Here at Musicians' Corner we normally keep the "Like"-buttons static. But they are getting a lot of clicks, and today it is time to lift the veil on the 15 articles that got the most clicks to date! David Murray remembering Butch Morris made the list. Check out which other articles did!
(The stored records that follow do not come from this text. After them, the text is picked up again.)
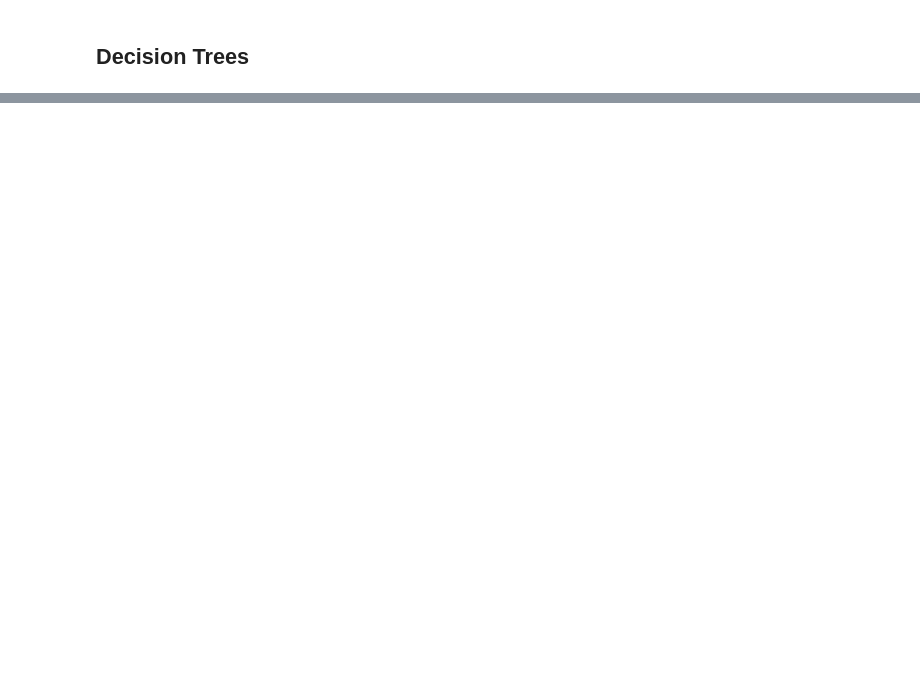
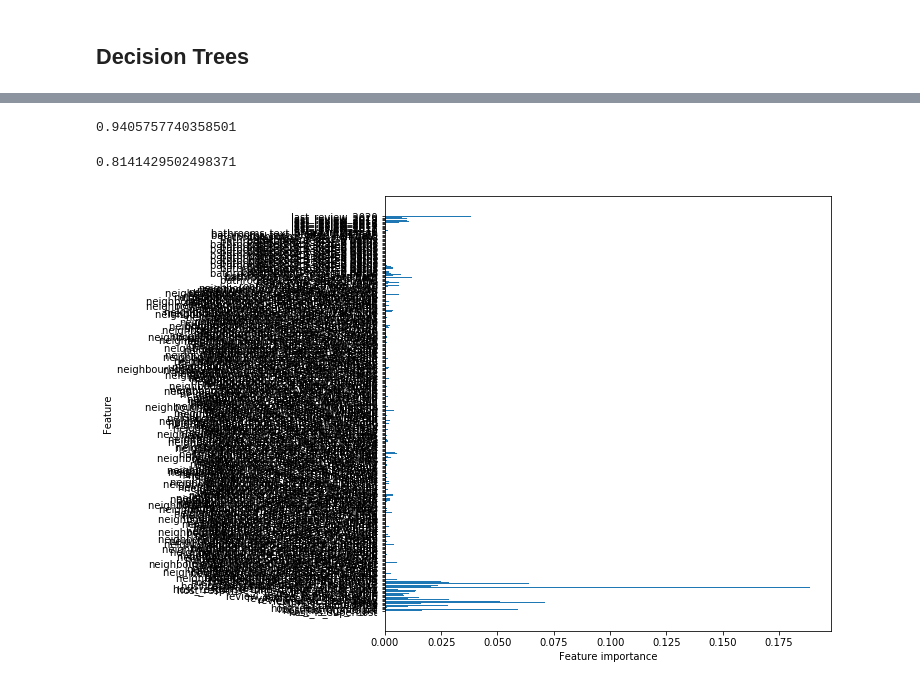
Before and after one commit to tjkim614/airbnb_nyc_dec_2020, a Jupyter notebook: Airbnb_Booking_ML.ipynb, the cells around one changed output, grey strips where cells are left out. Cells and saved outputs as stored; diff of their text form; code cells hidden in the pictures; blank space fills up the shorter version.

```diff
--- a/Airbnb_Booking_ML.ipynb
+++ b/Airbnb_Booking_ML.ipynb
@@ -1184,0 +1926,5 @@ ValueError: could not convert string to float: 'f'
+# %%
+bagged_tree =  BaggingClassifier(DecisionTreeClassifier(criterion='gini', max_depth=30),
+                                 n_estimators=20)
+# %%
+bagged_tree.fit(X_train_c, y_train_bc)
@@ -1184,0 +1973,3 @@ ValueError: could not convert string to float: 'f'
+# %%
+forest = RandomForestClassifier(n_estimators=100, max_depth= 30)
+forest.fit(X_train_c, y_train_bc)
@@ -1184,0 +1984,22 @@ ValueError: could not convert string to float: 'f'
+# %%
+# Training accuracy score
+forest.score(X_train_c, y_train_bc)
+# %% [output]
+0.9405757740358501
+# %%
+# Test accuracy score
+forest.score(X_test_c, y_test_bc)
+# %% [output]
+0.8141429502498371
+# %%
+def plot_feature_importances(model):
+    n_features = X_train_c.shape[1]
+    plt.figure(figsize=(8,8))
+    plt.barh(range(n_features), model.feature_importances_, align='center')
+    plt.yticks(np.arange(n_features), X_train_c.columns.values)
+    plt.xlabel('Feature importance')
+    plt.ylabel('Feature')
+# %%
+plot_feature_importances(forest)
+# %% [output]
+[figure, added]
```
Also changed, not shown: parts of 107 cells of this notebook.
And we really want to thank our readers for your many visits and your awesome music-love!
















The story continues...!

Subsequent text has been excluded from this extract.